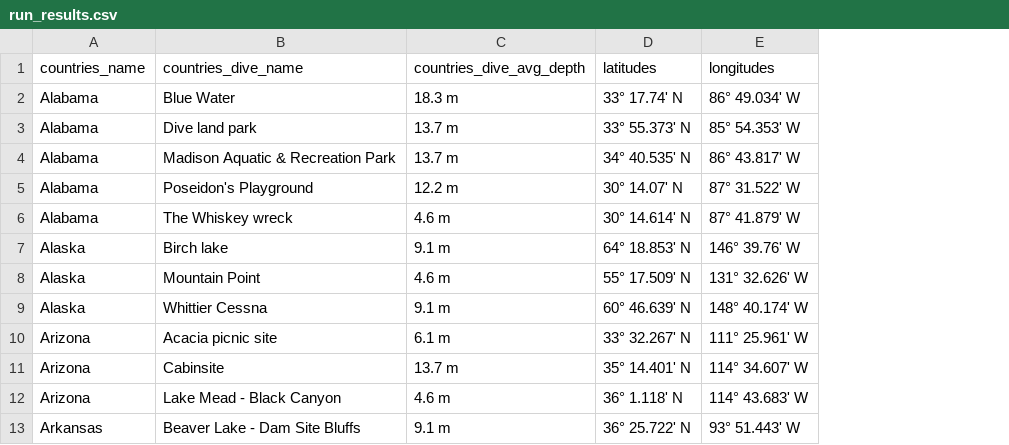
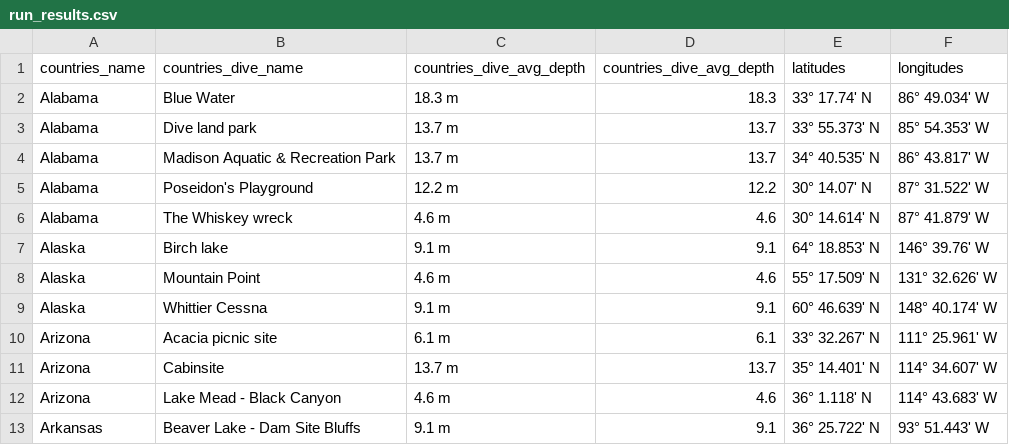
Before and after one commit to Deev09/Scuba-man, a CSV file: scuba/run_results.csv, drawn as a sheet; only a part is shown; the diff names each change by its address in the sheet, - before the commit and + after, or states it on an @@ line.

Commit message:
markers depth

```diff
--- a/scuba/run_results.csv
+++ b/scuba/run_results.csv
+column D (countries_dive_avg_depth), rows 2-13: 18.3 | 13.7 | 13.7 | 12.2 | 4.6 | 9.1 | 4.6 | 9.1 | 6.1 | 13.7 | 4.6 | 9.1
```
Also changed, not shown: 11 other files.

::::::::

## REQUIRED ACTION
Every line above that has the string "shown" needs to be copied.

## PROBLEM SOLUTION
Before and after one commit to Deev09/Scuba-man, a CSV file: scuba/run_results.csv, drawn as a sheet; only a part is shown; the diff names each change by its address in the sheet, - before the commit and + after, or states it on an @@ line.
Also changed, not shown: 11 other files.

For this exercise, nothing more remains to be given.